WHAT THE EXERCISE ASKS -> Determine how many lines in these records hold "rounded". Only the number is wanted.

DATA PROVIDED ->

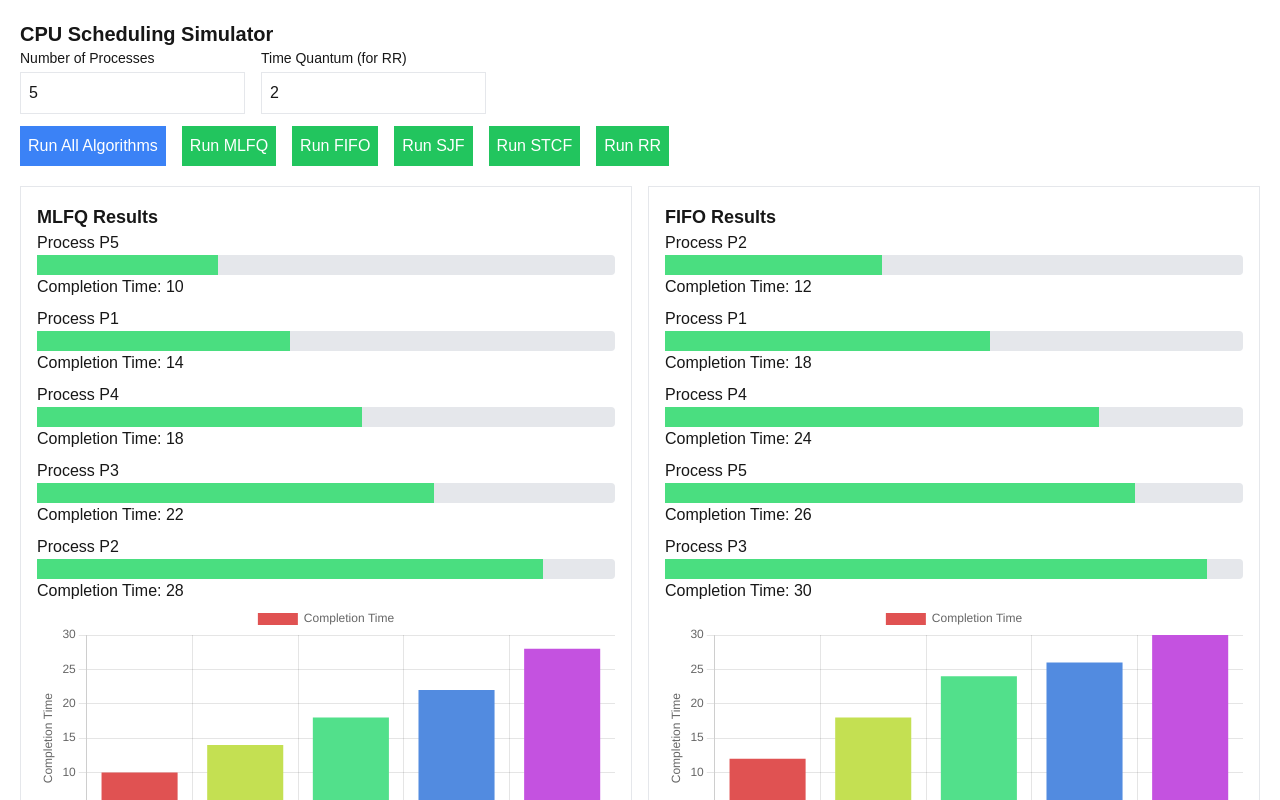
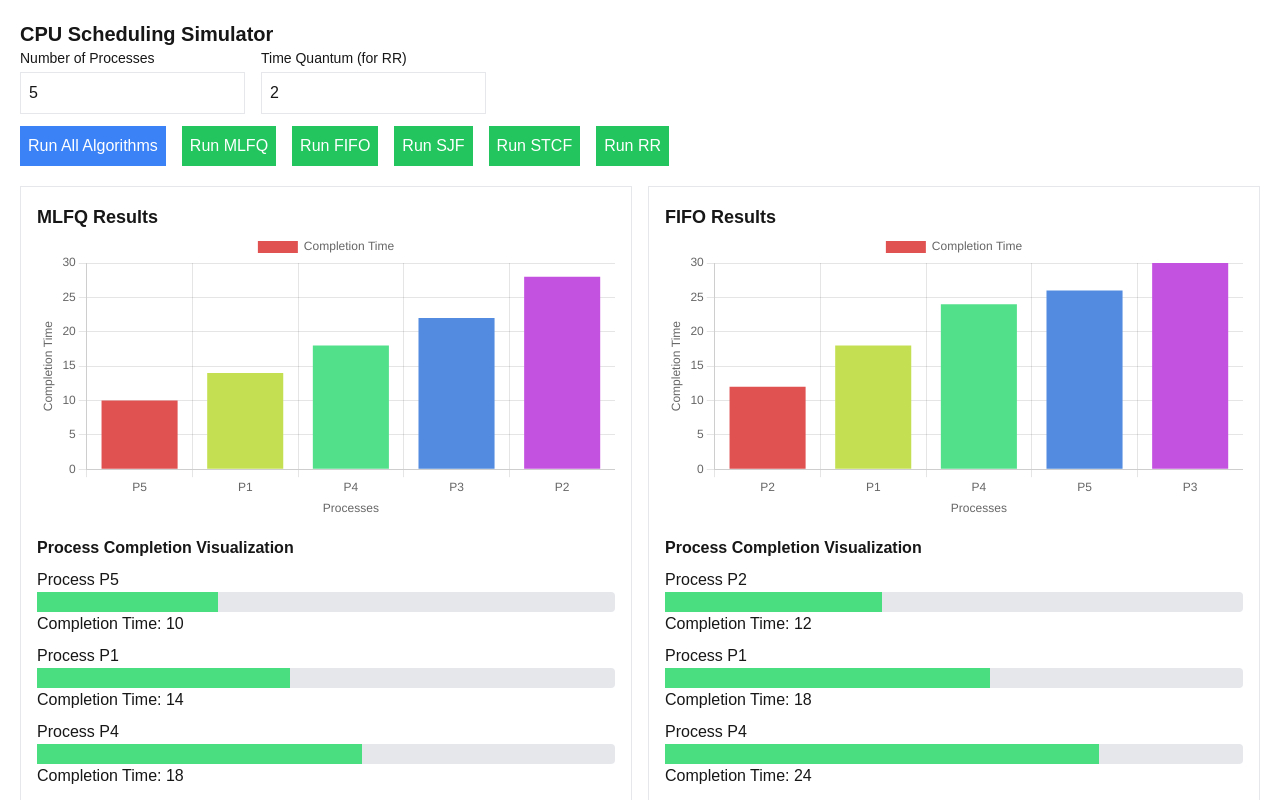
Before and after one commit to Charmaine001/cs540proj1, a Next.js app: page / in a window 1280 px wide. Both pictures are taken after a click on the button "Run All Algorithms". Shown: the top 800 px of the page. Built offline with nearby package versions, Linux system fonts and the light colour scheme.

Commit message:
Made further UI improvements

```diff
--- a/src/app/page.js
+++ b/src/app/page.js
@@ -306,22 +306,8 @@ const SchedulerApp = () => {
         {Object.entries(results).map(([algo, data]) => (
           <div key={algo} className="border p-4">
             <h2 className="text-lg font-bold">{algo} Results</h2>
-            <div className="space-y-2">
-              {data.map((p) => (
-                <div key={p.id}>
-                  <p>Process P{p.id}</p>
-                  <div className="bg-gray-200 rounded">
-                    <div
-                      className="h-5 bg-green-400 transition-all duration-1000 ease-in-out"
-                      style={{
-                        width: `${(p.completionTime / maxCompletionTime) * 100}%`,
-                      }}
-                    />
-                  </div>
-                  <p>Completion Time: {p.completionTime}</p>
-                </div>
-              ))}
-            </div>
+
+            {/* Bar Chart */}
             <Bar
               data={{
                 labels: data.map((p) => `P${p.id}`),
@@ -350,6 +336,25 @@ const SchedulerApp = () => {
                 },
               }}
             />
+
+            {/* Process Bars */}
+            <div className="space-y-2 mt-4">
+             <h3 className="text-md font-semibold">Process Completion Visualization</h3>
+              {data.map((p) => (
+                <div key={p.id}>
+                  <p>Process P{p.id}</p>
+                  <div className="bg-gray-200 rounded">
+                    <div
+                      className="h-5 bg-green-400 transition-all duration-1000 ease-in-out"
+                      style={{
+                        width: `${(p.completionTime / maxCompletionTime) * 100}%`,
+                      }}
+                    />
+                  </div>
+                  <p>Completion Time: {p.completionTime}</p>
+                </div>
+              ))}
+            </div>
           </div>
         ))}
       </div>
```
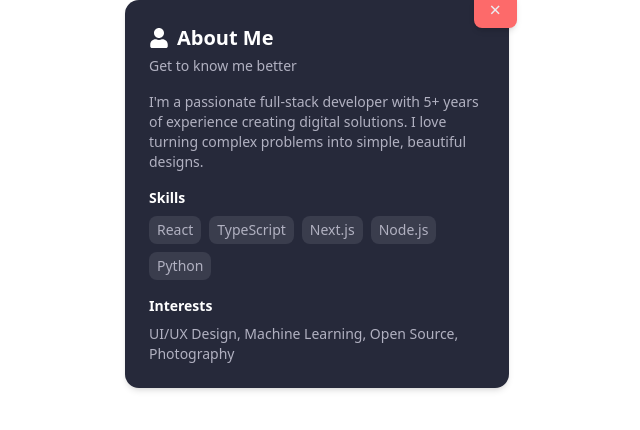
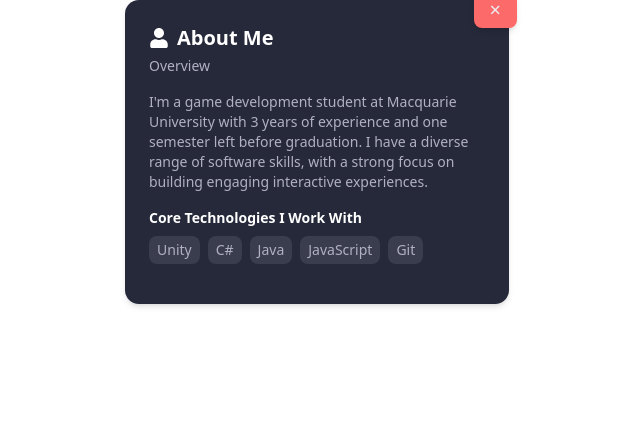
Before and after one commit to KerryLin11/portfolio, a React (Vite) app in the folder my-portfolio/: page /about in a window 1280 px wide. Shown: the top 430 px of the page, without its empty margins (323-963 px from the left). Built offline with nearby package versions, Linux system fonts and the light colour scheme.

Commit message:
about section

```diff
--- a/my-portfolio/src/pages/About.tsx
+++ b/my-portfolio/src/pages/About.tsx
@@ -11,7 +11,7 @@ type SectionProps = {
 const AboutSection = ({ onClose }: SectionProps) => {
     const [isTapping, setIsTapping] = useState(false)
 
-
+    const coreSkills = ['Unity', 'C#', 'Java', 'JavaScript', 'Git']
 
     return (
         <motion.div
@@ -38,17 +38,16 @@ const AboutSection = ({ onClose }: SectionProps) => {
                 <FaUser className="w-5 h-5 mr-2" />
                 About Me
             </h2>
-            <p className="text-sm text-muted-foreground mb-4">Get to know me better</p>
+            <p className="text-sm text-muted-foreground mb-4">Overview</p>
 
             <p className="text-sm mb-4 text-muted-foreground">
-                I'm a passionate full-stack developer with 5+ years of experience creating digital solutions.
-                I love turning complex problems into simple, beautiful designs.
+                I'm a game development student at Macquarie University with 3 years of experience and one semester left before graduation. I have a diverse range of software skills, with a strong focus on building engaging interactive experiences.
             </p>
 
             <div className="mb-4">
-                <p className="font-semibold text-sm mb-2 text-primary">Skills</p>
+                <p className="font-semibold text-sm mb-2 text-primary">Core Technologies I Work With</p>
                 <div className="flex flex-wrap gap-2 text-sm">
-                    {['React', 'TypeScript', 'Next.js', 'Node.js', 'Python'].map(skill => (
+                    {coreSkills.map(skill => (
                         <span key={skill} className="bg-muted text-muted-foreground px-2 py-1 rounded-md">
                             {skill}
                         </span>
@@ -56,12 +55,6 @@ const AboutSection = ({ onClose }: SectionProps) => {
                 </div>
             </div>
 
-            <div>
-                <p className="font-semibold text-sm mb-2 text-primary">Interests</p>
-                <p className="text-sm text-muted-foreground">
-                    UI/UX Design, Machine Learning, Open Source, Photography
-                </p>
-            </div>
         </motion.div>
     )
 }
--- a/my-portfolio/src/pages/Home.tsx
+++ b/my-portfolio/src/pages/Home.tsx
@@ -113,7 +113,7 @@ const Home = () => {
                 )}
 
                 {activeSection === 'contact' && sectionAnchor && (
-                    <RelativeTo anchor={sectionAnchor} offset={{ x: 0, y: -175 }}>
+                    <RelativeTo anchor={sectionAnchor} offset={{ x: 0, y: -185 }}>
                         {() => (
                             <motion.div
                                 key="contact"
--- a/my-portfolio/src/pages/Projects.tsx
+++ b/my-portfolio/src/pages/Projects.tsx
@@ -130,7 +130,7 @@ export const projects: Project[] = [
 
     {
         title: 'Miscellaneous Personal Projects',
-        description: 'Some things I\'ve worked on for myself.',
+        description: 'Some things I\'ve worked on for myself recently.',
         type: 'folder',
         children: [
             {
```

TASK RESPONSE -> 3